Redwood History: Simon Pease

Thu, 01/26/2017 - 11:11am -- mfarias

Of the 46 Original Proprietors of the Redwood Library, whose names can be found here on our website, there are some that we know relatively little about beyond their signatures. For Simon Pease, one of the men on the list, we do not have a record of when he was born. We know that he died in 1769 and that he was married to Martha Willett, but his biography remains largely incomplete. Beyond his contributions to the Redwood Library, the most enduring record of his time in Newport is his home. Built c. 1700, the Simon Pease house is one of the earliest homes in Newport, residing under the protection of the Newport Restoration Foundation.


Photo Credit: NRF: Simon Pease House  


The building is on its original site on Clarke Street and was purchased by NRF in 1969 and restored in 1971. The first photo above shows some of the additions to the original structure that had been added over the centuries.
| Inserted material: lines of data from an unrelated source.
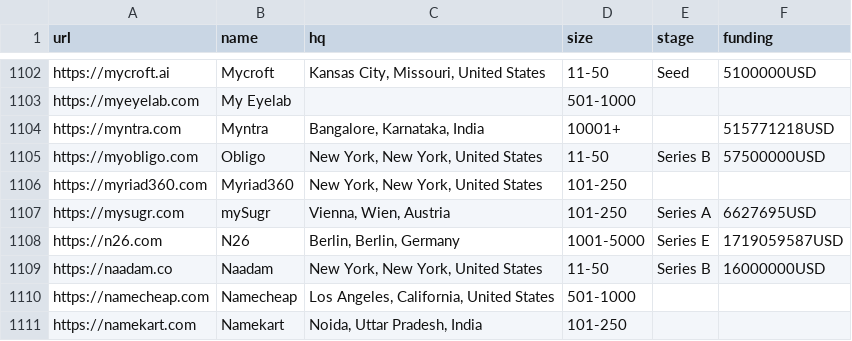
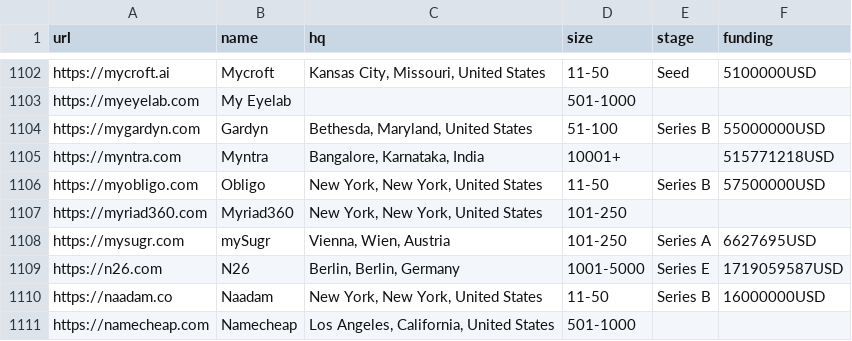
Before and after one commit to jobsort/jobsort, a CSV file: companies.csv, drawn as a sheet; only a part is shown, gaps mark what is left out; the shorter side is filled out with more unchanged rows.

Commit message:
Update companies.csv

```diff
--- a/companies.csv
+++ b/companies.csv
@@ -1103,2 +1103,3 @@ https://mycroft.ai,Mycroft,"Kansas City, Missouri, United States",11-50,Seed,510
 https://myeyelab.com,My Eyelab,,501-1000,,
+https://mygardyn.com,Gardyn,"Bethesda, Maryland, United States",51-100,Series B,55000000USD
 https://myntra.com,Myntra,"Bangalore, Karnataka, India",10001+,,515771218USD
```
They were present before the NRF restored it back to what it would have looked like in the eighteenth century, as shown in the second photo. Pease was able to afford such a home due to his status as one of the wealthier merchants in Newport prior to the Revolution. The building is on its original site on Clarke Street and was purchased by NRF in 1969 and restored in 1971. The first photo above shows some of the additions to the original structure that had been added over the centuries. They were present before the NRF restored it back to what it would have looked like in the eighteenth century, as shown in the second photo. Pease was able to afford such a home due to his status as one of the wealthier merchants in Newport prior to the Revolution. Newport had a booming merchant class due to the city's status as a successful trading port. The accompanying fledging merchant class and the wealth that accompanied them was used to fund several philanthropic endeavors, such as the Redwood and other cultural institutions.


Statue of General Rochambeau overlooking Newport Harbor

Photo Credit: Boston Globe


The Simon Pease House was one of many homes in town used to lodge French soldiers when they arrived in Newport as our allies towards the end of the Revolutionary War. Rochambeau's commissariat consisted of four officers, one of whom, Commissary Ethis de Corny, stayed at the Simon Pease House while in Newport. Pease had died in 1769 before the war started, but it is possible that his family still lived in the home and the soldier lodged with them, or that someone else had taken possession of the house at that time.


Redwood Library & Athenaeum Exterior


It is difficult to know what sort of person Simon Pease was during his life in colonial Newport, but with the knowledge that he was a wealthy merchant who used some of his money to help support the creation of the Redwood Library, we know that we can at least be thankful for the desire these men had to develop Newport because of the Library we can still enjoy today. Between his home on Clarke Street and the Redwood, he left a lasting mark on Newport.